Africa’s foundational value for human interaction is “Ubuntu,” characterized by compassion, and restoration of human relations.
Before I explain why, here are some facts about the continent of Africa:
World Meters reports that the continent of Africa has a population of almost 1.3 billion people, based on the latest United Nations estimates. If this is broken down into sub regions, the areas and their populations are:
Eastern Africa, 434 million
Western Africa, 382 million
Northern Africa, 238 million
Central Africa, 169 million
Southern Africa, 66 million
* Africa is home to one-sixth of the total world population.
* Among regions of the world - roughly equivalent to continents - Africa is the second most populous.
* Africa has a land area of 11.44 million square miles, and a population density of only * 113 people per square mile.
* 40.6% of the population is urban
* The median age in Africa is only 19.4
With these statistics, we can see why Africa is a force to reckon with in the global economy, but this is a conversation for another day.
Even with migration within and out of the continent, Africa’s image has been influenced by crosscutting cultural practices that have been carried on by various ethnic groups. These practices include “Ubuntu,” which has historically guided the way of life of the African People in conflict resolution, business negotiations, and trade. It is through Ubuntu that communities have historically managed good relations.
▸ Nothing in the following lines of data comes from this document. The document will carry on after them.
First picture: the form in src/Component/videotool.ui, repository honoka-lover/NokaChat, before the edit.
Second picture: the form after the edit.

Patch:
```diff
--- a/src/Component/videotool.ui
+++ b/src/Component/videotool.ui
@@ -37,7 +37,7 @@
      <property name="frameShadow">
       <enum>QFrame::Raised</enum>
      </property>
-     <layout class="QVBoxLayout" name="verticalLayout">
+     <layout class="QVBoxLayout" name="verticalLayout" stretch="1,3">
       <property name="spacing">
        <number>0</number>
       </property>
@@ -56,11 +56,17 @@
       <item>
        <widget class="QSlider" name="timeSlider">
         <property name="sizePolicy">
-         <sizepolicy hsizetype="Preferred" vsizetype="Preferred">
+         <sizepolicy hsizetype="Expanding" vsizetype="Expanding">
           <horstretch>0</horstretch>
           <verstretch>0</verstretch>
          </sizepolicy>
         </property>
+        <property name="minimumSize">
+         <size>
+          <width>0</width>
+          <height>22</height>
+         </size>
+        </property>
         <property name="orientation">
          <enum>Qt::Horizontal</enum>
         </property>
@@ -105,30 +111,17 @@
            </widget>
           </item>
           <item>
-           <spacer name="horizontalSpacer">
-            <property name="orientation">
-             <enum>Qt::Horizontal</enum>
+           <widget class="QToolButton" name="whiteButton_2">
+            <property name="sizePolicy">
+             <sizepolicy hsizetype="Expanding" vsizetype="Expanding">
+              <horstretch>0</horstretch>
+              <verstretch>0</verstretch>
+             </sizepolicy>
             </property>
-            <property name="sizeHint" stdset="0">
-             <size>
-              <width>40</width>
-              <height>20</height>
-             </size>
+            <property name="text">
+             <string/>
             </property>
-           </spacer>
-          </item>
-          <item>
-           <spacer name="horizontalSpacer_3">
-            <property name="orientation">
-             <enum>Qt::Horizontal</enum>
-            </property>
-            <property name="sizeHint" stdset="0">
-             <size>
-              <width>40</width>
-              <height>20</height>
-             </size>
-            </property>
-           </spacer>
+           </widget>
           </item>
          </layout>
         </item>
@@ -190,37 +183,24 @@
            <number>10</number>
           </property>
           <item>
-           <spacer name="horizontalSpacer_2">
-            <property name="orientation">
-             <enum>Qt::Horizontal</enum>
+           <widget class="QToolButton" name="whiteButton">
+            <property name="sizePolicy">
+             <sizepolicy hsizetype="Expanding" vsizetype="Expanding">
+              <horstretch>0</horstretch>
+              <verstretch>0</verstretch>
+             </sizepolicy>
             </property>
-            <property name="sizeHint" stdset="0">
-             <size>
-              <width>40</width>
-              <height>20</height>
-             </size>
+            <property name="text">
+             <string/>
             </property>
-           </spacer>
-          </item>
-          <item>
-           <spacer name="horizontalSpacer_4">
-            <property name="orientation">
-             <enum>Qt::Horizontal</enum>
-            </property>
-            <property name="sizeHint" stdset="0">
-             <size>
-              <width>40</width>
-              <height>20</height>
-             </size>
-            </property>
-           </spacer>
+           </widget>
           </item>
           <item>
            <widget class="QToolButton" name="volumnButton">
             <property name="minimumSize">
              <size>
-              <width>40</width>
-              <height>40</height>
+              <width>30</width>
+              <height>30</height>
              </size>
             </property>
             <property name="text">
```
Other cross-cutting practices include sharing household roles, community farming, initiation ceremonies, dances, spirituality, oral education, and crafts, to mention but a few.
Transformations within the continent of Africa have historically been influenced by the changes in the environment, soil fertility and climate. In the past, these changes influenced the community setup, including economic activities.
Pastoralism was carried out in the rift valley region of East Africa. Agriculture was common in the interlacustrine region, better known as the Great Lakes region, in East and Central Africa. This region is gifted with many lakes, including Victoria, Albert, Kyoga, Kivu, Tanganyika, Edward, and George, which endow the region with fresh water and fertile soils.
Records show that during the great African migration over 3,000 years ago, the Bantu are believed to have migrated from the Cameroon/Nigeria Border to the east and south. Many settled in Congo and the Great Lakes region, and intermarried with the hunters and gatherers who occupied that area. They created structured settlements, and elaborate administrative, governance and economic systems that made them stand out in the region.
Along with other ethnic groupings, this region was home to many kingdoms, including the kingdoms of Buganda, Bunyoro, Burundi, Busoga, Buvinza, Buyungu, Buzinza, Gisaka, Heru, Igara, Ihangiro, Karagwe, Kimwani, Kiziba, Kyamutwara, Kyania, Mpororo, Mubari, Muhambwe, Nkore, Rwanda, Ruguru, Rusubi, andToro
In future episodes, we will learn about how these kingdoms/states were disintegrated at the hands of foreign entities.
Just as a reminder, Africa is home to various ethnic groups speaking over 3,000 languages. Uganda alone is home to people speaking more than 50 languages.
African history and culture are broad and every aspect of them enables us to understand the continent and its people at home and in the diaspora.